* _What to do_
Each line that holds the word "void" counts once; give the total for the records below and nothing else.
Provided entries below:
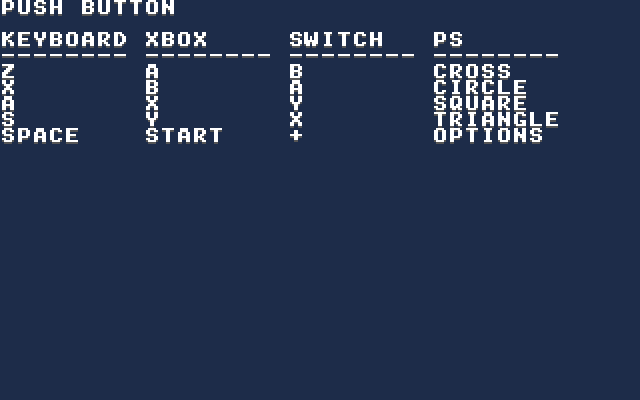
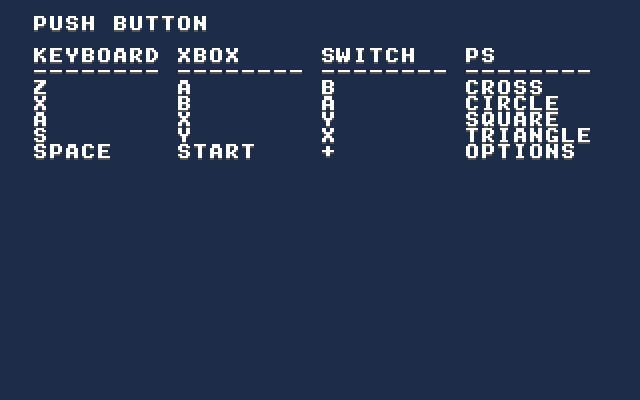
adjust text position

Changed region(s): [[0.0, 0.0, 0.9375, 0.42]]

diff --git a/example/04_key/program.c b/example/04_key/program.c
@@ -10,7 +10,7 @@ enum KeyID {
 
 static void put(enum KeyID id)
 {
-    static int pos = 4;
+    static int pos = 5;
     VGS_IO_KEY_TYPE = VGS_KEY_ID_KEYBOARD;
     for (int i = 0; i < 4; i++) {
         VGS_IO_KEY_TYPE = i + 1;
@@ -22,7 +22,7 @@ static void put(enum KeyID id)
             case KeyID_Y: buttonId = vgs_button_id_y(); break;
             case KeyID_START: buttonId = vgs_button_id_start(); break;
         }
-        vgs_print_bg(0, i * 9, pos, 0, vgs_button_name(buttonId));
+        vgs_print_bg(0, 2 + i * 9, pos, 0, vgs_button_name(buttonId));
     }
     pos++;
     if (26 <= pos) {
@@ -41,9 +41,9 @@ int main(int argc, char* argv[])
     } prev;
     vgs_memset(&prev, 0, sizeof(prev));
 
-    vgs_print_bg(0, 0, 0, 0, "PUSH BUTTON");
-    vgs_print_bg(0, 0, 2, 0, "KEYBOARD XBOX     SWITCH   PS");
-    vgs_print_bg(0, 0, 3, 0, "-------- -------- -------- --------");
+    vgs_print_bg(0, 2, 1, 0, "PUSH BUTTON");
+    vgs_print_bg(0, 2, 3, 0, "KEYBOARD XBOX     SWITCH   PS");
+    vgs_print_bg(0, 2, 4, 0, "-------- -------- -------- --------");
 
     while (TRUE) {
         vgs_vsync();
End of Provided entries.
* _Exercise response_
2